***** GIVEN ENTRIES

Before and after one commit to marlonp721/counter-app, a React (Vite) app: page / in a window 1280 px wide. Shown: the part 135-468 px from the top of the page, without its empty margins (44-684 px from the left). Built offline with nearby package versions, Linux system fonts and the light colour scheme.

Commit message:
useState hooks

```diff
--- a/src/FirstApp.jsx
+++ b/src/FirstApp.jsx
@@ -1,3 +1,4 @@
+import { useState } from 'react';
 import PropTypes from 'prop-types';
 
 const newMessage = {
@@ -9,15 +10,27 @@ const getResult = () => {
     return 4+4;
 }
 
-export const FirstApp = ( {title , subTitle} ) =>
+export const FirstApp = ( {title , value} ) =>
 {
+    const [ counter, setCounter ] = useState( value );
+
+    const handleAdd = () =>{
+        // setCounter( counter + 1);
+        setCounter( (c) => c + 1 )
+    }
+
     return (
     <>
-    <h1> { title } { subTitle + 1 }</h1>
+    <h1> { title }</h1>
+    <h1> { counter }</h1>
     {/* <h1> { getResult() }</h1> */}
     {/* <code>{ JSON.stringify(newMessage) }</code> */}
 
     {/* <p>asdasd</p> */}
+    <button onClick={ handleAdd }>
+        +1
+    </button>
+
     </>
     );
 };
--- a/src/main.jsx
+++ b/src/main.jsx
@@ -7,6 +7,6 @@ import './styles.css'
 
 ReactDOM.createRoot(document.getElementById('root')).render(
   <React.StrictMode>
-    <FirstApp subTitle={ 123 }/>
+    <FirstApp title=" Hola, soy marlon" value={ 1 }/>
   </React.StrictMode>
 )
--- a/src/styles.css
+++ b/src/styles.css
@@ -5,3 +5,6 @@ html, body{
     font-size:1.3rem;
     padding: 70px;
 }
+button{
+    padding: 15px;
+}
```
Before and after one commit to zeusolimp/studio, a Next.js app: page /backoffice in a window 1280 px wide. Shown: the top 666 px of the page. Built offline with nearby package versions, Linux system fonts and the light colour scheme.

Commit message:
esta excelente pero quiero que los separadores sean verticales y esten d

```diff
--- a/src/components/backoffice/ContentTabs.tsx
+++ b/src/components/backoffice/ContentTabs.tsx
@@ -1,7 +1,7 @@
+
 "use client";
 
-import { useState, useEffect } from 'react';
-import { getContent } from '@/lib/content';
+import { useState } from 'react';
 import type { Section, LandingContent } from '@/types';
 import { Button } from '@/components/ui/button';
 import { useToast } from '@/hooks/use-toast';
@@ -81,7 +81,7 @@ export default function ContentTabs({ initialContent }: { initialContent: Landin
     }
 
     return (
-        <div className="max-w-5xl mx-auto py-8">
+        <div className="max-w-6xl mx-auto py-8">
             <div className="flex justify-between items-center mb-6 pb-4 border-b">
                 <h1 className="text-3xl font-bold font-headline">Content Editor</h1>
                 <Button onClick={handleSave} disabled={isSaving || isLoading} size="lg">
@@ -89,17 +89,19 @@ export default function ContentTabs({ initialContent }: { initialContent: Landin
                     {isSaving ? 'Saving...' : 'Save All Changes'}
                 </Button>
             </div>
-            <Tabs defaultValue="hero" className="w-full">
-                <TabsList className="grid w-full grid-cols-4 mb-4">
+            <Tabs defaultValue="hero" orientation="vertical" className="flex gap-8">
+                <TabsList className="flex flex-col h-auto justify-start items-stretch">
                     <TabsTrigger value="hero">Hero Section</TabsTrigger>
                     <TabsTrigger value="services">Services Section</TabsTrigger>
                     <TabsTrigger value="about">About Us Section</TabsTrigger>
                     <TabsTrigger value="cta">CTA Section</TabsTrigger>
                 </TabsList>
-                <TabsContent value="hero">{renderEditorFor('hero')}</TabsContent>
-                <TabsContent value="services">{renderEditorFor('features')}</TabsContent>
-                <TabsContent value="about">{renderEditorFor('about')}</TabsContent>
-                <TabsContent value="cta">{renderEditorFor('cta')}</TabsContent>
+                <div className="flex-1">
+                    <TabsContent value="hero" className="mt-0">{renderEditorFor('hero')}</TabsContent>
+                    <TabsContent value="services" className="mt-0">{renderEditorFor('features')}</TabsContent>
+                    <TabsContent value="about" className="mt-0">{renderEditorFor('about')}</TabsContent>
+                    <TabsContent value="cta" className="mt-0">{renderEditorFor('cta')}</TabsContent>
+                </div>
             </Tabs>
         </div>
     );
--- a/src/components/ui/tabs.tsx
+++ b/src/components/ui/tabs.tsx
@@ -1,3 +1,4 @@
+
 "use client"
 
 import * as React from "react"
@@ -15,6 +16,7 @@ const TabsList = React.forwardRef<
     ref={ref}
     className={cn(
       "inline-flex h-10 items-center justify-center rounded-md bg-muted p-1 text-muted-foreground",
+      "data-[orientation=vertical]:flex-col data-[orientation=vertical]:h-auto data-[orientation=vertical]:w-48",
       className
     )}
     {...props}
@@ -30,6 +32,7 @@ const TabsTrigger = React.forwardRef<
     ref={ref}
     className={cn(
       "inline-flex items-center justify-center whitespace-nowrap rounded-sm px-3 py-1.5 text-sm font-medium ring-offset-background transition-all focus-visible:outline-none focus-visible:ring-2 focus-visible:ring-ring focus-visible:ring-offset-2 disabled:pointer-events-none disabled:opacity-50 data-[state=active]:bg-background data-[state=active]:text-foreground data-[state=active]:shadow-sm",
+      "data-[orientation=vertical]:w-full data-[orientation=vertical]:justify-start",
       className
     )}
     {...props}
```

**********

HOW TO COMPLETE THIS TASK: Of the lines above, copy each that contains "TabsList".

OUTPUT BELOW:
-                <TabsList className="grid w-full grid-cols-4 mb-4">
+                <TabsList className="flex flex-col h-auto justify-start items-stretch">
                 </TabsList>
@@ -15,6 +16,7 @@ const TabsList = React.forwardRef<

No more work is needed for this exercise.